Go line by line through the data below, counting each one that has "model", and give the final count only.

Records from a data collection
# # #
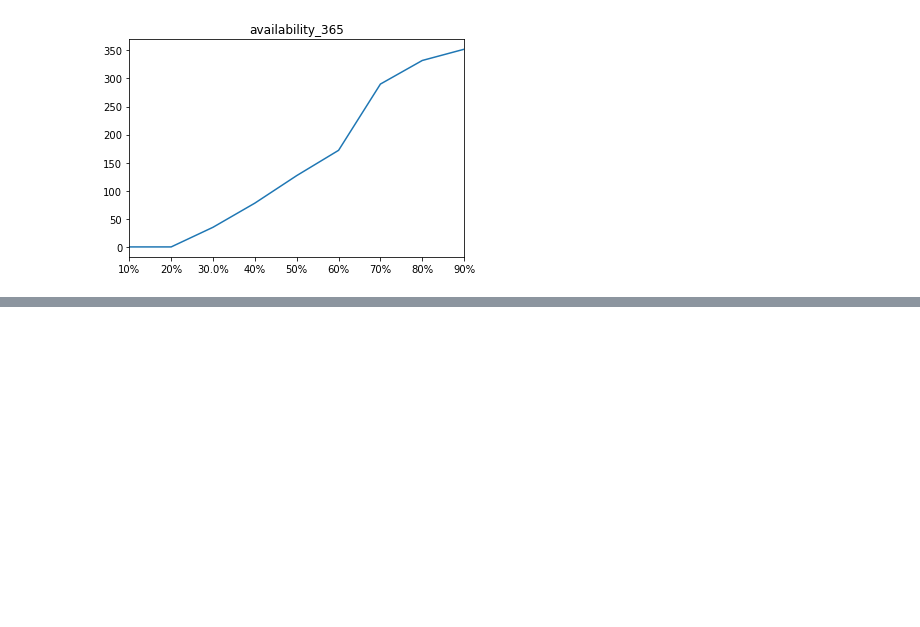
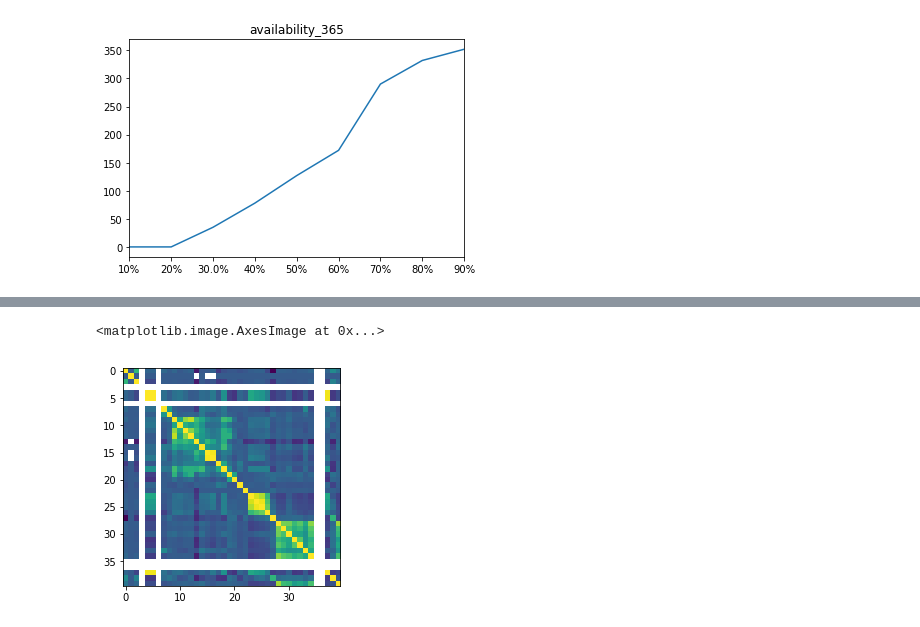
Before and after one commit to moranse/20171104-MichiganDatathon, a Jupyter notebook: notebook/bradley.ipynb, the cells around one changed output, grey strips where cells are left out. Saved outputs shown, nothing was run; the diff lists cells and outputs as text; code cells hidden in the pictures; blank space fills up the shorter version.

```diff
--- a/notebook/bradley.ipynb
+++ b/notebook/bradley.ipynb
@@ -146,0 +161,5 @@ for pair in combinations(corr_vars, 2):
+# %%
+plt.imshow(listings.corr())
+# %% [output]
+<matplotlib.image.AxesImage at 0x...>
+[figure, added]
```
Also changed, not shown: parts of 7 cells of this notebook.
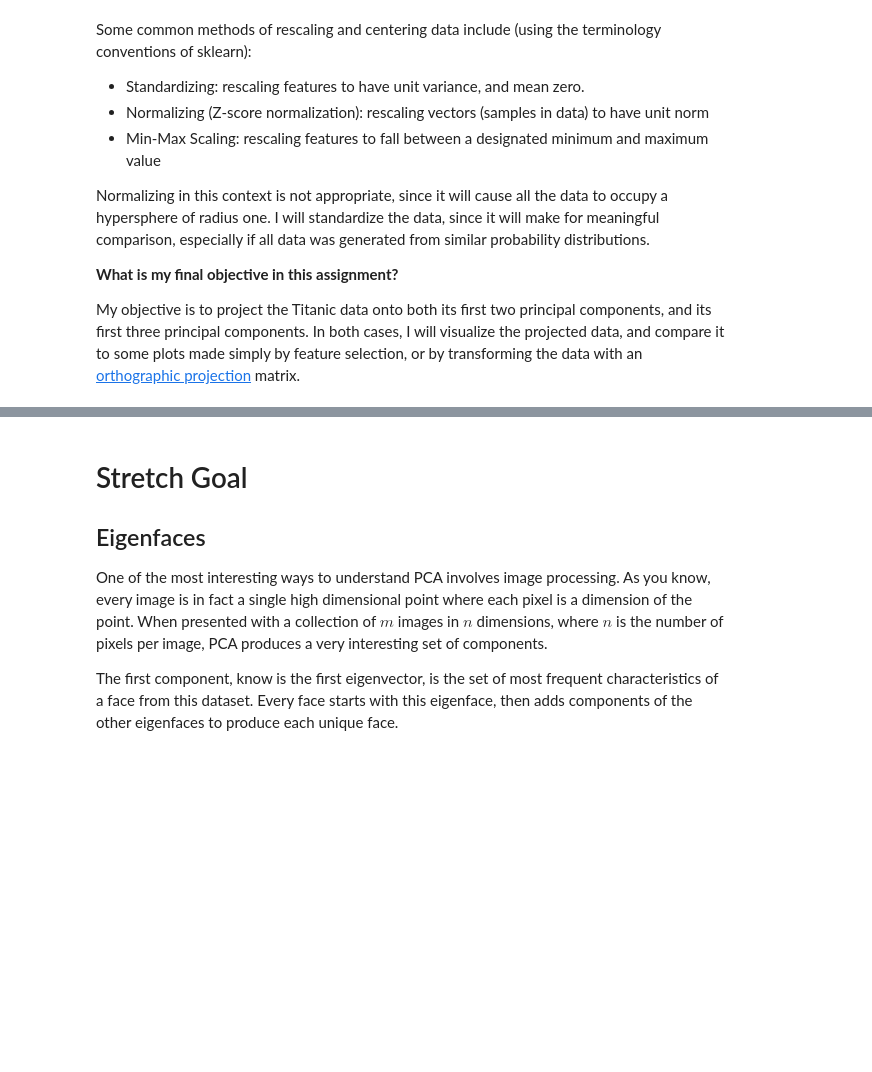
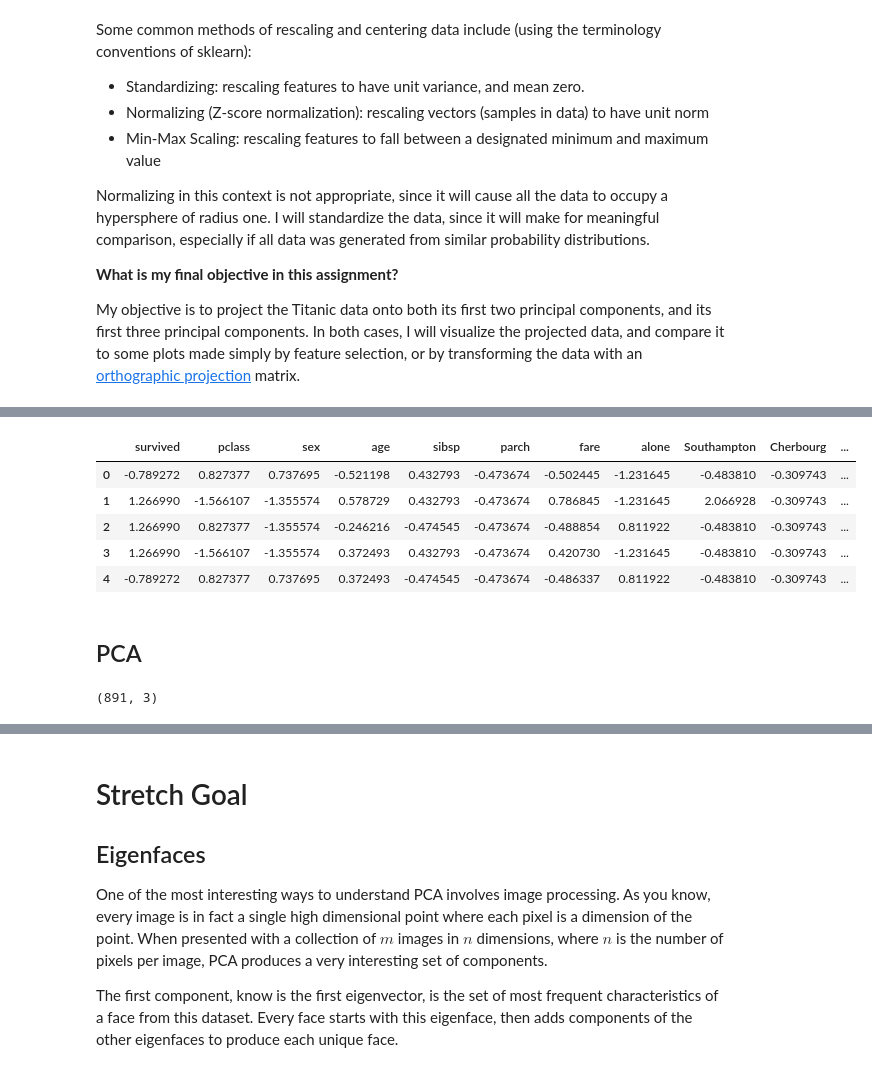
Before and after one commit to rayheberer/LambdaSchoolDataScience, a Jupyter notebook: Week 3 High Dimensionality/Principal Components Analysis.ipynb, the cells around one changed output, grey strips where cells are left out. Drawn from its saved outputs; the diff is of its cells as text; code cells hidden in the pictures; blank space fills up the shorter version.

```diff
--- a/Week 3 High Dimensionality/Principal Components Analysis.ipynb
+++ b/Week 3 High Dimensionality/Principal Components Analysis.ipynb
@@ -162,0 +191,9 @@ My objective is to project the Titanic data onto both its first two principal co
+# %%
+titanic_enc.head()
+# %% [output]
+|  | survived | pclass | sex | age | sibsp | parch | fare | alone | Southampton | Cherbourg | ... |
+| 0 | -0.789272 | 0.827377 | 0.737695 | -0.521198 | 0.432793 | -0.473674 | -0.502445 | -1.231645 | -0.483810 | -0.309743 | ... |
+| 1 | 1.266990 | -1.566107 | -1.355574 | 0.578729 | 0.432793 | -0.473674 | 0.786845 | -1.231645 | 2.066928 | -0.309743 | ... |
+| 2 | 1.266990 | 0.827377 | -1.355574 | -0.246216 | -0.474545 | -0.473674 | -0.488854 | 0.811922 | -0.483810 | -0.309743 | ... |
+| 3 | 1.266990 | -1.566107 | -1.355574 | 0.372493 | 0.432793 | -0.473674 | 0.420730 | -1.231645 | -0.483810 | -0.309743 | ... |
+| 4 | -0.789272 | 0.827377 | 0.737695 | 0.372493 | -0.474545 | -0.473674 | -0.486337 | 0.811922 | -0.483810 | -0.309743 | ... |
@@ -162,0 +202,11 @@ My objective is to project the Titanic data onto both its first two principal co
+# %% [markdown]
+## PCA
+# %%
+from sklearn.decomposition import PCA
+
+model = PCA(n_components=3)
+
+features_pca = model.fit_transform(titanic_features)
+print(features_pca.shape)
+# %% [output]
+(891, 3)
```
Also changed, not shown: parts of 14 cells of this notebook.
# # #
■ **WRITTEN SOLUTION**
2